To get the best results, you should use this trap and other discussed methods, vacuuming and adding predatory fishes.
Where Do Seed Shrimp Come From?
Seed shrimps may come from an aquatic plant or old gravel you put into your aquarium.
And they also can come with the new addition of fishes to your tank.
Seed shrimps are so small that people can’t recognize them properly or don’t see them at all.
Because of this reason, seed shrimps that come with new fish will be ignored.
Because of high nutrient levels and available food sources, they reproduce very quickly inside your tank.
Will Peroxide Kill Seed Shrimp?
No. Hydrogen Peroxide can remove algae, kill bacteria and stops fungal infections, clean the tank and add pure oxygen into the water.
It is an excellent solution to clean your tank once in a while. But, H2O2 cannot kill plants, fish and inverts if used in small amounts.
Given that, you should not use large percentages of H2O2 as they can destroy everything in the tank, including living beings.
What Fish Eat Seed Shrimp?
However, for them to eat seed shrimp, you have to starve them. Then they will go after instincts and eat ostracods.
For a rule of thumb, feed less, and your fish will get rid of them.
Will Guppies Eat Seed Shrimp?
Yes. Guppies will eat seed shrimps. Actually, they are an excellent choice to get rid of seed shrimps. They eat both larvae and adult seed shrimps. They will even take care of the seed shrimp eggs.
As soon as the eggs hatch and come out the larvae, guppies eat them. So, they are a brilliant choice to stop the infestation of seed shrimps.
Do Betta Eat Seed Shrimp?
Yes. Just like guppies, Bettas also eat seed shrimps as a part of their diet.
Betta is a carnivorous animal that eats mostly insects and insect larvae. As betta fish is an aggressive fish, you should keep only one male fish if your tank is small.
Seed Shrimp Infestation

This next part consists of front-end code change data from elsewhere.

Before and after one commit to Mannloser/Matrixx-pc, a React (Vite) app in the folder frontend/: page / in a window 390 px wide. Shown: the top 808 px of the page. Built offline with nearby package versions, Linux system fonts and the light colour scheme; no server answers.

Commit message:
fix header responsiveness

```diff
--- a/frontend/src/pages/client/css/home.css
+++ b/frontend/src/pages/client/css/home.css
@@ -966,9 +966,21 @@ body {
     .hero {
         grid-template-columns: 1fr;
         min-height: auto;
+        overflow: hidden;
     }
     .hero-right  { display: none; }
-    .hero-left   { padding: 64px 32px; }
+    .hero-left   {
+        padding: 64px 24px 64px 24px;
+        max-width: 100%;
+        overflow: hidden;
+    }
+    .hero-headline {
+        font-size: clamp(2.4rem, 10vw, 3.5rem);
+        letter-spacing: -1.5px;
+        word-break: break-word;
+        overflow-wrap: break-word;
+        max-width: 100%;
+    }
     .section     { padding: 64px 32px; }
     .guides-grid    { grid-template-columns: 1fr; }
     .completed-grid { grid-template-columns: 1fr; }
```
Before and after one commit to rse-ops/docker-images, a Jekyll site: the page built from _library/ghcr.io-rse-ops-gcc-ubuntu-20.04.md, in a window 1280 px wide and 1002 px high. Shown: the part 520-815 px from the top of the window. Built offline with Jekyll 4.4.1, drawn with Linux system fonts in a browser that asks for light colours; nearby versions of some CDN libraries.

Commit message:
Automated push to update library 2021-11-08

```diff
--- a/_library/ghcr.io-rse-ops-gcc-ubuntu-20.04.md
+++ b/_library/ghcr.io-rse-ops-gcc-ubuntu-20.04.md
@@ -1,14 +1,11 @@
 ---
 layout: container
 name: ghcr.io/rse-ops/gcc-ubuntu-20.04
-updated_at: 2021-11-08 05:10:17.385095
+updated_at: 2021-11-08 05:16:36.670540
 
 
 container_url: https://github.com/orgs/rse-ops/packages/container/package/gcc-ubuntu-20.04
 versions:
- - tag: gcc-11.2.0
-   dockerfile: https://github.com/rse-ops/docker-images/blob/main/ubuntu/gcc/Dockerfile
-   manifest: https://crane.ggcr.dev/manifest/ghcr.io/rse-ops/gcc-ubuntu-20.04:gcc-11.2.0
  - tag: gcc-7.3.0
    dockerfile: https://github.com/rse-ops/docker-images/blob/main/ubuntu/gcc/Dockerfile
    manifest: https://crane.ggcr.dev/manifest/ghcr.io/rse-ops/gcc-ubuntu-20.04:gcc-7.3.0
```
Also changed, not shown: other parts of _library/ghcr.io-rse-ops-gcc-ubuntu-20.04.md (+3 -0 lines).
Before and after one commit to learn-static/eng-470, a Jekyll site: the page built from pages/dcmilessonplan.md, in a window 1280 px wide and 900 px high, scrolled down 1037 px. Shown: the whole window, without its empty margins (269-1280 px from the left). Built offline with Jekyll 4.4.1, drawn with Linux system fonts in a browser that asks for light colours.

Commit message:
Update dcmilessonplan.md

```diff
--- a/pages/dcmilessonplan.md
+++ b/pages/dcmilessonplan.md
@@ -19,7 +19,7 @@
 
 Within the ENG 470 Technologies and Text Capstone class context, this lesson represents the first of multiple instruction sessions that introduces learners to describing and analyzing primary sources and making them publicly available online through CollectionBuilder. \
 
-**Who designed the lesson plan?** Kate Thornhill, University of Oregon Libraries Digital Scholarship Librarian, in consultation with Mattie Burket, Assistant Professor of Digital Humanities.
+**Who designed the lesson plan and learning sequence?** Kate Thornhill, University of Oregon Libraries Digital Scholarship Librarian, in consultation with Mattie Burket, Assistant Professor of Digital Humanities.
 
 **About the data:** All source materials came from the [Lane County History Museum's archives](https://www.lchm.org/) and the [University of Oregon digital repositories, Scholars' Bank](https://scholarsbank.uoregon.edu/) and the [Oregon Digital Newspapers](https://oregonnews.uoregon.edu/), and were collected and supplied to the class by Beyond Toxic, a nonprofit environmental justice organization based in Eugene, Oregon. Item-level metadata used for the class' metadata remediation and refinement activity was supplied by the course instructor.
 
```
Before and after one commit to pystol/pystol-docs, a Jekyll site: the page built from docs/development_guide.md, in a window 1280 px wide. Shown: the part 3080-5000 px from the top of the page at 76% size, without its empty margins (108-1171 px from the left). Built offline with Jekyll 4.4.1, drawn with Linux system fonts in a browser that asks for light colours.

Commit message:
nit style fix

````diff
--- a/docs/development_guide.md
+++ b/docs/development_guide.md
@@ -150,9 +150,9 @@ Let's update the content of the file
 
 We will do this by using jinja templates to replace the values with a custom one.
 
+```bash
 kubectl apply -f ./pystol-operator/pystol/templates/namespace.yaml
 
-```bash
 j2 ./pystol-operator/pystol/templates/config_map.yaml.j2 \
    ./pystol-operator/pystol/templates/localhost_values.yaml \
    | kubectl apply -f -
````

Small amounts of seed shrimps are not considered an infestation. When you limit feeding, your fish tend to eat seed shrimps and control the population.
However, in some tanks, seed shrimps grow in large amounts. The reason behind this is mainly overfeeding your fish. When seed shrimps get more leftover food, they tend to reproduce more and more.
Then seed shrimps growth take over the tank, and you’ll see only seed shrimps all over the aquarium.
That is called seed shrimp infestation, and it is an eyesore.
If this happens, you should try controlling the seed shrimp population with all three methods discussed above; vacuuming, adding predator fish and using seed shrimp traps.
If you use all three methods and still can’t control the over-population, you have to get rid of the tank and buy a new one for your fish because it is full of seed shrimp eggs.
Seed shrimp eggs are very resistant and indestructible even temperature shocks, and higher CO2 levels can’t destroy them.
That leaves the only way to get rid of seed shrimps is by leaving your precious tank.
That is why you should control seed shrimps when they first appear in your tank.
Do They Harm Plants?
Seed shrimps don’t harm plants if the plants aren’t already rotting.
They are harmless creature for both fish and plants. They are a good food source for predatory fish in your tank.
Seed shrimps are considered pests just because they tend to reproduce fast, and they don’t look nice.
Otherwise, seed shrimps would be an excellent addition to your tank as the fish can feast on them.
What Seed Shrimp eat
In vernal pools, seed shrimp are very common. They are mostly found in the lower strata, where water meets soil. They get their food from here.
Filter feeders suck in food particles along with water while allowing the water to flow out.
They consume the following foods:
Bacteria, Protozoa, and Algae Particles of Detritus